▸ About this exercise: The expected output is the complete listing, copied exactly.
Content starts
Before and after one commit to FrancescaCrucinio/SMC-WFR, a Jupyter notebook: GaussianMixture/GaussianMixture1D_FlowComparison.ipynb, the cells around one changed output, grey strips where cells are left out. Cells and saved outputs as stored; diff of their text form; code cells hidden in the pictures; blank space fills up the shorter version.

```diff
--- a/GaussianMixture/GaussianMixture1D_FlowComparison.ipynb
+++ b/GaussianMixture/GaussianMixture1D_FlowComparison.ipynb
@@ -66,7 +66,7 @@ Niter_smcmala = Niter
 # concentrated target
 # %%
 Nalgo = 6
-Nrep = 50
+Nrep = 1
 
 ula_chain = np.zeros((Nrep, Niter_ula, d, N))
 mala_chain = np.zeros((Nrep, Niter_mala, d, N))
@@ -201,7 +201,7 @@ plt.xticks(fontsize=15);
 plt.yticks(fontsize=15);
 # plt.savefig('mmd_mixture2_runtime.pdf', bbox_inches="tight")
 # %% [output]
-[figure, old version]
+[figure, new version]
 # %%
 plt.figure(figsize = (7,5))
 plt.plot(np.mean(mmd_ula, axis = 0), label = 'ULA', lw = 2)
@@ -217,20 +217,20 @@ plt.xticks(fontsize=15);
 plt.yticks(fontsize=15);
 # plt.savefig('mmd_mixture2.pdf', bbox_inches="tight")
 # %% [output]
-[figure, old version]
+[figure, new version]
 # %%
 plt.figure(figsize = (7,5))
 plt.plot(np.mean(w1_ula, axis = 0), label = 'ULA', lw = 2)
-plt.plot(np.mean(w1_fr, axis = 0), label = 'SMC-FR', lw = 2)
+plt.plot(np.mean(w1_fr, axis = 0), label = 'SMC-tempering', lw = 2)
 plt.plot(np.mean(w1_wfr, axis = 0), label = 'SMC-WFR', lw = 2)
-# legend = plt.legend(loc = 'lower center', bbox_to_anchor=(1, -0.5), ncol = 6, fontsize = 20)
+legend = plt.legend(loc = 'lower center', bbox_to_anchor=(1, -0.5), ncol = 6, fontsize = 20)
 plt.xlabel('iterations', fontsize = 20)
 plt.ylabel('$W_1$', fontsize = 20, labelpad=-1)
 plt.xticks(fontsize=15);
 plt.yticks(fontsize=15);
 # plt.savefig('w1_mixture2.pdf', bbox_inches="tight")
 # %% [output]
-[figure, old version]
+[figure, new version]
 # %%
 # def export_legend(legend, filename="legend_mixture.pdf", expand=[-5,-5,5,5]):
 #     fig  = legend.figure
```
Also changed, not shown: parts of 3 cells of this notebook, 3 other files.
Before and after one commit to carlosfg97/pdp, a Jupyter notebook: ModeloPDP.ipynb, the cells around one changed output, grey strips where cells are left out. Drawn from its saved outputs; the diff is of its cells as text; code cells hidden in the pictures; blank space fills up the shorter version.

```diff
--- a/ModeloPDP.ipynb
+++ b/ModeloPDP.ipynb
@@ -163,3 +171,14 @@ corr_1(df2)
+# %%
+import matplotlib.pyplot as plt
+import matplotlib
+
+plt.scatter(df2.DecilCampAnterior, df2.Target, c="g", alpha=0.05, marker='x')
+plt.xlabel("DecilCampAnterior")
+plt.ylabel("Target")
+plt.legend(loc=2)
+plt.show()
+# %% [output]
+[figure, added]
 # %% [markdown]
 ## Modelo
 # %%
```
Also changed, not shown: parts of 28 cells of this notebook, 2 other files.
Content ends
▸ Exercise answer:
Before and after one commit to FrancescaCrucinio/SMC-WFR, a Jupyter notebook: GaussianMixture/GaussianMixture1D_FlowComparison.ipynb, the cells around one changed output, grey strips where cells are left out. Cells and saved outputs as stored; diff of their text form; code cells hidden in the pictures; blank space fills up the shorter version.

```diff
--- a/GaussianMixture/GaussianMixture1D_FlowComparison.ipynb
+++ b/GaussianMixture/GaussianMixture1D_FlowComparison.ipynb
@@ -66,7 +66,7 @@ Niter_smcmala = Niter
 # concentrated target
 # %%
 Nalgo = 6
-Nrep = 50
+Nrep = 1
 
 ula_chain = np.zeros((Nrep, Niter_ula, d, N))
 mala_chain = np.zeros((Nrep, Niter_mala, d, N))
@@ -201,7 +201,7 @@ plt.xticks(fontsize=15);
 plt.yticks(fontsize=15);
 # plt.savefig('mmd_mixture2_runtime.pdf', bbox_inches="tight")
 # %% [output]
-[figure, old version]
+[figure, new version]
 # %%
 plt.figure(figsize = (7,5))
 plt.plot(np.mean(mmd_ula, axis = 0), label = 'ULA', lw = 2)
@@ -217,20 +217,20 @@ plt.xticks(fontsize=15);
 plt.yticks(fontsize=15);
 # plt.savefig('mmd_mixture2.pdf', bbox_inches="tight")
 # %% [output]
-[figure, old version]
+[figure, new version]
 # %%
 plt.figure(figsize = (7,5))
 plt.plot(np.mean(w1_ula, axis = 0), label = 'ULA', lw = 2)
-plt.plot(np.mean(w1_fr, axis = 0), label = 'SMC-FR', lw = 2)
+plt.plot(np.mean(w1_fr, axis = 0), label = 'SMC-tempering', lw = 2)
 plt.plot(np.mean(w1_wfr, axis = 0), label = 'SMC-WFR', lw = 2)
-# legend = plt.legend(loc = 'lower center', bbox_to_anchor=(1, -0.5), ncol = 6, fontsize = 20)
+legend = plt.legend(loc = 'lower center', bbox_to_anchor=(1, -0.5), ncol = 6, fontsize = 20)
 plt.xlabel('iterations', fontsize = 20)
 plt.ylabel('$W_1$', fontsize = 20, labelpad=-1)
 plt.xticks(fontsize=15);
 plt.yticks(fontsize=15);
 # plt.savefig('w1_mixture2.pdf', bbox_inches="tight")
 # %% [output]
-[figure, old version]
+[figure, new version]
 # %%
 # def export_legend(legend, filename="legend_mixture.pdf", expand=[-5,-5,5,5]):
 #     fig  = legend.figure
```
Also changed, not shown: parts of 3 cells of this notebook, 3 other files.
Before and after one commit to carlosfg97/pdp, a Jupyter notebook: ModeloPDP.ipynb, the cells around one changed output, grey strips where cells are left out. Drawn from its saved outputs; the diff is of its cells as text; code cells hidden in the pictures; blank space fills up the shorter version.

```diff
--- a/ModeloPDP.ipynb
+++ b/ModeloPDP.ipynb
@@ -163,3 +171,14 @@ corr_1(df2)
+# %%
+import matplotlib.pyplot as plt
+import matplotlib
+
+plt.scatter(df2.DecilCampAnterior, df2.Target, c="g", alpha=0.05, marker='x')
+plt.xlabel("DecilCampAnterior")
+plt.ylabel("Target")
+plt.legend(loc=2)
+plt.show()
+# %% [output]
+[figure, added]
 # %% [markdown]
 ## Modelo
 # %%
```
Also changed, not shown: parts of 28 cells of this notebook, 2 other files.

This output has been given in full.